Collected data
* * * * *
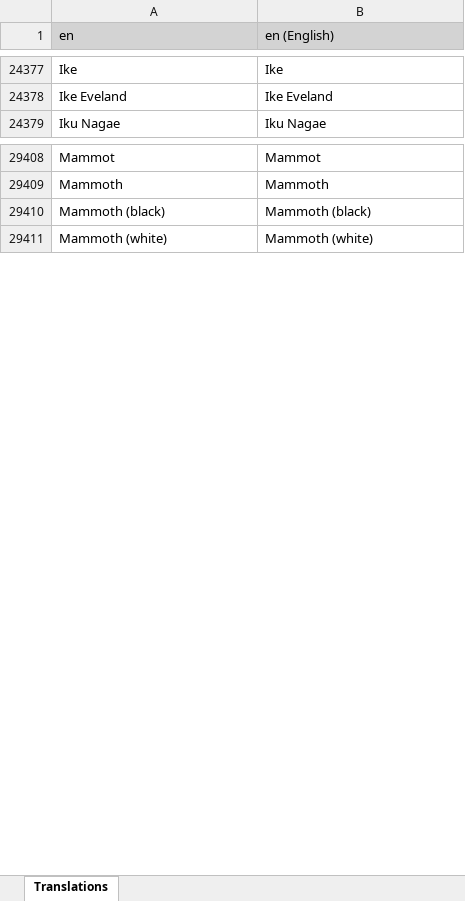
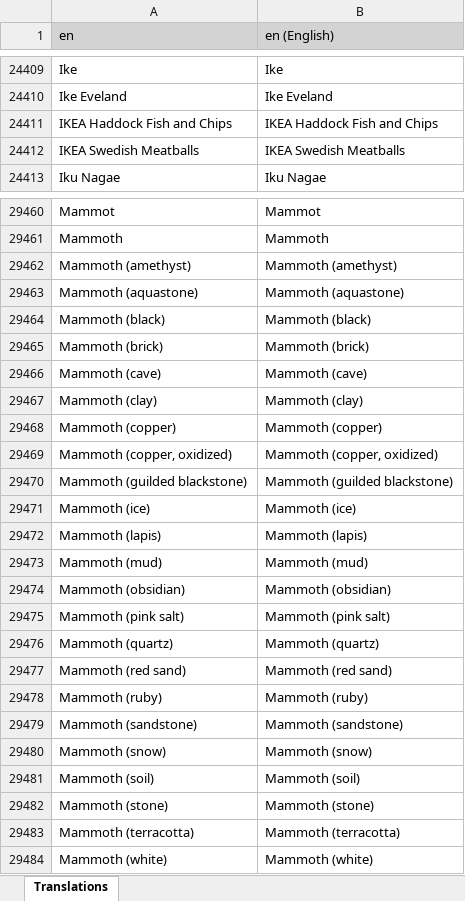
Before and after one commit to LordRazen/mchv2-translations-plugin, an Excel workbook: lang/en/headTitles.xlsx, sheet Translations, drawn as a sheet; only a part is shown, gaps mark what is left out; values as stored, in another font and other column widths than the file's, no borders; the diff covers the shown part only; the diff names each change by its address in the sheet, - before the commit and + after, or states it on an @@ line.

Commit message:
Update Translations: 2026-06-16

```diff
--- a/lang/en/headTitles.xlsx (sheet Translations)
+++ b/lang/en/headTitles.xlsx (sheet Translations)
+row 24411: IKEA Haddock Fish and Chips | IKEA Haddock Fish and Chips
+row 24412: IKEA Swedish Meatballs | IKEA Swedish Meatballs
+row 29462: Mammoth (amethyst) | Mammoth (amethyst)
+row 29463: Mammoth (aquastone) | Mammoth (aquastone)
+row 29465: Mammoth (brick) | Mammoth (brick)
+row 29466: Mammoth (cave) | Mammoth (cave)
+row 29467: Mammoth (clay) | Mammoth (clay)
+row 29468: Mammoth (copper) | Mammoth (copper)
+row 29469: Mammoth (copper, oxidized) | Mammoth (copper, oxidized)
+row 29470: Mammoth (guilded blackstone) | Mammoth (guilded blackstone)
+row 29471: Mammoth (ice) | Mammoth (ice)
+row 29472: Mammoth (lapis) | Mammoth (lapis)
+row 29473: Mammoth (mud) | Mammoth (mud)
+row 29474: Mammoth (obsidian) | Mammoth (obsidian)
+row 29475: Mammoth (pink salt) | Mammoth (pink salt)
+row 29476: Mammoth (quartz) | Mammoth (quartz)
+row 29477: Mammoth (red sand) | Mammoth (red sand)
+row 29478: Mammoth (ruby) | Mammoth (ruby)
+row 29479: Mammoth (sandstone) | Mammoth (sandstone)
+row 29480: Mammoth (snow) | Mammoth (snow)
+row 29481: Mammoth (soil) | Mammoth (soil)
+row 29482: Mammoth (stone) | Mammoth (stone)
+row 29483: Mammoth (terracotta) | Mammoth (terracotta)
```
Also changed, not shown: 95 added rows elsewhere in this sheet, 58 other files.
* * * * *
Exercise objective:
Your reply should repeat the entries above exactly, leaving the pictures out.

Output for this task:
Before and after one commit to LordRazen/mchv2-translations-plugin, an Excel workbook: lang/en/headTitles.xlsx, sheet Translations, drawn as a sheet; only a part is shown, gaps mark what is left out; values as stored, in another font and other column widths than the file's, no borders; the diff covers the shown part only; the diff names each change by its address in the sheet, - before the commit and + after, or states it on an @@ line.

Commit message:
Update Translations: 2026-06-16

```diff
--- a/lang/en/headTitles.xlsx (sheet Translations)
+++ b/lang/en/headTitles.xlsx (sheet Translations)
+row 24411: IKEA Haddock Fish and Chips | IKEA Haddock Fish and Chips
+row 24412: IKEA Swedish Meatballs | IKEA Swedish Meatballs
+row 29462: Mammoth (amethyst) | Mammoth (amethyst)
+row 29463: Mammoth (aquastone) | Mammoth (aquastone)
+row 29465: Mammoth (brick) | Mammoth (brick)
+row 29466: Mammoth (cave) | Mammoth (cave)
+row 29467: Mammoth (clay) | Mammoth (clay)
+row 29468: Mammoth (copper) | Mammoth (copper)
+row 29469: Mammoth (copper, oxidized) | Mammoth (copper, oxidized)
+row 29470: Mammoth (guilded blackstone) | Mammoth (guilded blackstone)
+row 29471: Mammoth (ice) | Mammoth (ice)
+row 29472: Mammoth (lapis) | Mammoth (lapis)
+row 29473: Mammoth (mud) | Mammoth (mud)
+row 29474: Mammoth (obsidian) | Mammoth (obsidian)
+row 29475: Mammoth (pink salt) | Mammoth (pink salt)
+row 29476: Mammoth (quartz) | Mammoth (quartz)
+row 29477: Mammoth (red sand) | Mammoth (red sand)
+row 29478: Mammoth (ruby) | Mammoth (ruby)
+row 29479: Mammoth (sandstone) | Mammoth (sandstone)
+row 29480: Mammoth (snow) | Mammoth (snow)
+row 29481: Mammoth (soil) | Mammoth (soil)
+row 29482: Mammoth (stone) | Mammoth (stone)
+row 29483: Mammoth (terracotta) | Mammoth (terracotta)
```
Also changed, not shown: 95 added rows elsewhere in this sheet, 58 other files.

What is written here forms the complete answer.